Stored dataset items:
>>>>>
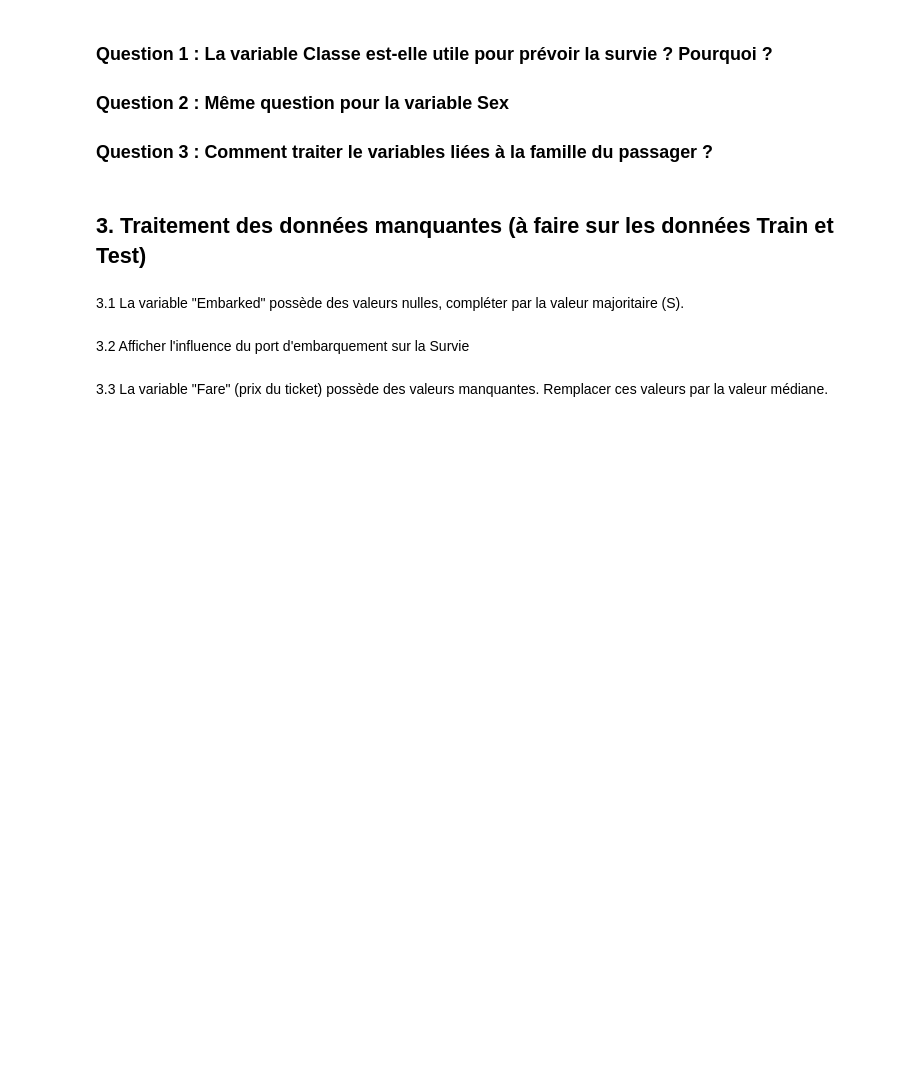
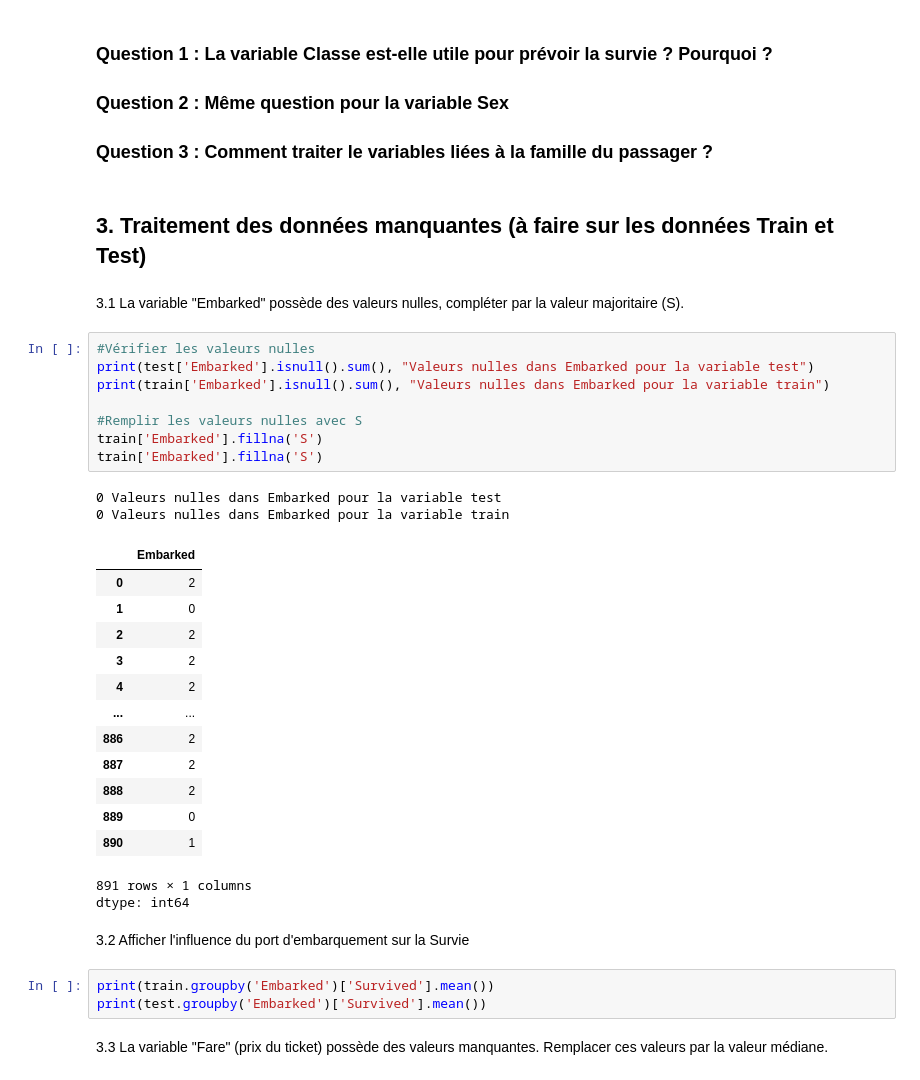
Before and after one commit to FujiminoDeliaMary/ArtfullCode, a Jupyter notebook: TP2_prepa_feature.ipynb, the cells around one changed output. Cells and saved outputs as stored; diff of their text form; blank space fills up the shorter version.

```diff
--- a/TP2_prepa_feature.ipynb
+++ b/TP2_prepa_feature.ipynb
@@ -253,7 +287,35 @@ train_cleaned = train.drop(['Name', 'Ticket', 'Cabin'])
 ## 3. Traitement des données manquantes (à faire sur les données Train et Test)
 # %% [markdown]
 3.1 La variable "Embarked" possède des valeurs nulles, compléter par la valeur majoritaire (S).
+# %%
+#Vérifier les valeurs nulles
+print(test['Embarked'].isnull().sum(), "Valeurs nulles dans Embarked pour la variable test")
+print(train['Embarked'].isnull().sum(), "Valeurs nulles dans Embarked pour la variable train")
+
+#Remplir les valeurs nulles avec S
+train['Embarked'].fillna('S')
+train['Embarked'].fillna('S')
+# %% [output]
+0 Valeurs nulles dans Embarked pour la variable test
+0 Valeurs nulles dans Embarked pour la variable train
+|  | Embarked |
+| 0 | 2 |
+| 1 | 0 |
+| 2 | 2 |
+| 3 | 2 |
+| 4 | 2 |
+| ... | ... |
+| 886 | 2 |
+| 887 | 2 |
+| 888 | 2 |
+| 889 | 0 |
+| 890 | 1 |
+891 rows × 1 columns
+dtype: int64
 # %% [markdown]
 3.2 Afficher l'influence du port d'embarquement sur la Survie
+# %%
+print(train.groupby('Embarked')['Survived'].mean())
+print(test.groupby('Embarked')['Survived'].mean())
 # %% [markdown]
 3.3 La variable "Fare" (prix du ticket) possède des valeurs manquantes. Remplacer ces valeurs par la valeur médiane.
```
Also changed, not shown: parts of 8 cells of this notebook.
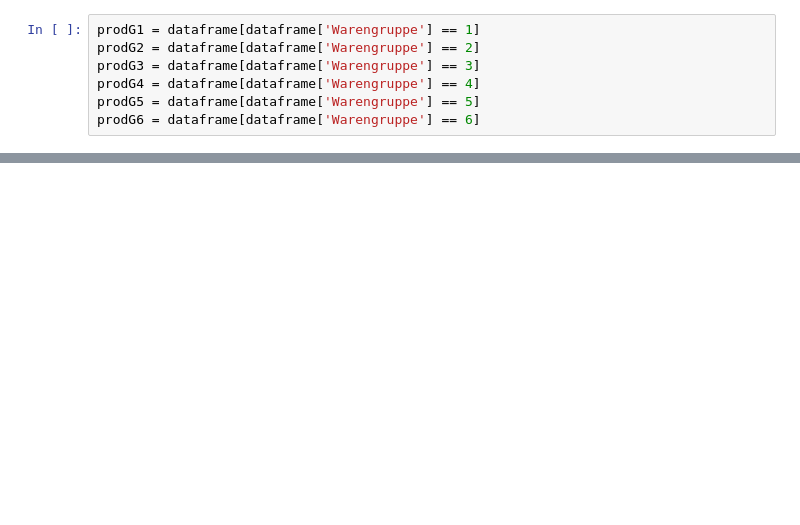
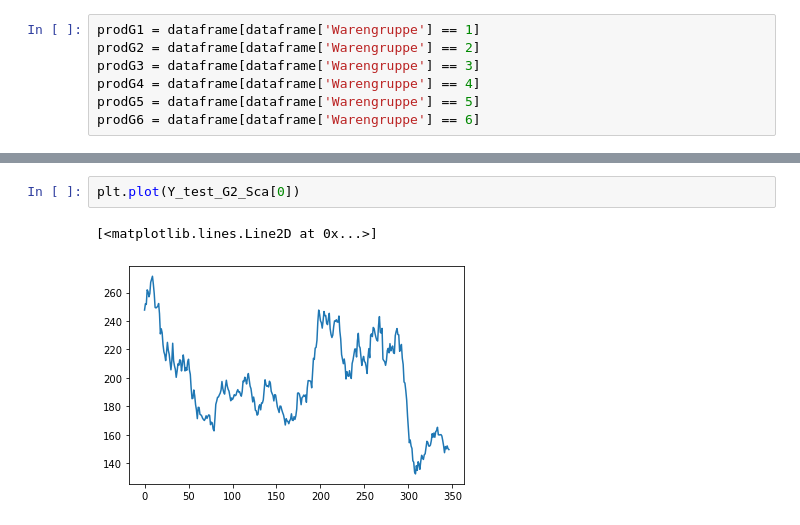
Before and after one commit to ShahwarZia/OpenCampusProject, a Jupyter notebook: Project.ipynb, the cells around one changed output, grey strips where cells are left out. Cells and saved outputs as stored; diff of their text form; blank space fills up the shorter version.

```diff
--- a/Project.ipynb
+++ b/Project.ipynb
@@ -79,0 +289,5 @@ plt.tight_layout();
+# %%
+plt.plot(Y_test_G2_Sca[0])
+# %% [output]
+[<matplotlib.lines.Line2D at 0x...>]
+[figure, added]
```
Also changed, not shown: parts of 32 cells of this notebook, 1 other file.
<<<<<
_EXERCISE PROMPT_: Each record is to be restated word for word; no picture goes in.

_RESPONSE TO THE EXERCISE_:
Before and after one commit to FujiminoDeliaMary/ArtfullCode, a Jupyter notebook: TP2_prepa_feature.ipynb, the cells around one changed output. Cells and saved outputs as stored; diff of their text form; blank space fills up the shorter version.

```diff
--- a/TP2_prepa_feature.ipynb
+++ b/TP2_prepa_feature.ipynb
@@ -253,7 +287,35 @@ train_cleaned = train.drop(['Name', 'Ticket', 'Cabin'])
 ## 3. Traitement des données manquantes (à faire sur les données Train et Test)
 # %% [markdown]
 3.1 La variable "Embarked" possède des valeurs nulles, compléter par la valeur majoritaire (S).
+# %%
+#Vérifier les valeurs nulles
+print(test['Embarked'].isnull().sum(), "Valeurs nulles dans Embarked pour la variable test")
+print(train['Embarked'].isnull().sum(), "Valeurs nulles dans Embarked pour la variable train")
+
+#Remplir les valeurs nulles avec S
+train['Embarked'].fillna('S')
+train['Embarked'].fillna('S')
+# %% [output]
+0 Valeurs nulles dans Embarked pour la variable test
+0 Valeurs nulles dans Embarked pour la variable train
+|  | Embarked |
+| 0 | 2 |
+| 1 | 0 |
+| 2 | 2 |
+| 3 | 2 |
+| 4 | 2 |
+| ... | ... |
+| 886 | 2 |
+| 887 | 2 |
+| 888 | 2 |
+| 889 | 0 |
+| 890 | 1 |
+891 rows × 1 columns
+dtype: int64
 # %% [markdown]
 3.2 Afficher l'influence du port d'embarquement sur la Survie
+# %%
+print(train.groupby('Embarked')['Survived'].mean())
+print(test.groupby('Embarked')['Survived'].mean())
 # %% [markdown]
 3.3 La variable "Fare" (prix du ticket) possède des valeurs manquantes. Remplacer ces valeurs par la valeur médiane.
```
Also changed, not shown: parts of 8 cells of this notebook.
Before and after one commit to ShahwarZia/OpenCampusProject, a Jupyter notebook: Project.ipynb, the cells around one changed output, grey strips where cells are left out. Cells and saved outputs as stored; diff of their text form; blank space fills up the shorter version.

```diff
--- a/Project.ipynb
+++ b/Project.ipynb
@@ -79,0 +289,5 @@ plt.tight_layout();
+# %%
+plt.plot(Y_test_G2_Sca[0])
+# %% [output]
+[<matplotlib.lines.Line2D at 0x...>]
+[figure, added]
```
Also changed, not shown: parts of 32 cells of this notebook, 1 other file.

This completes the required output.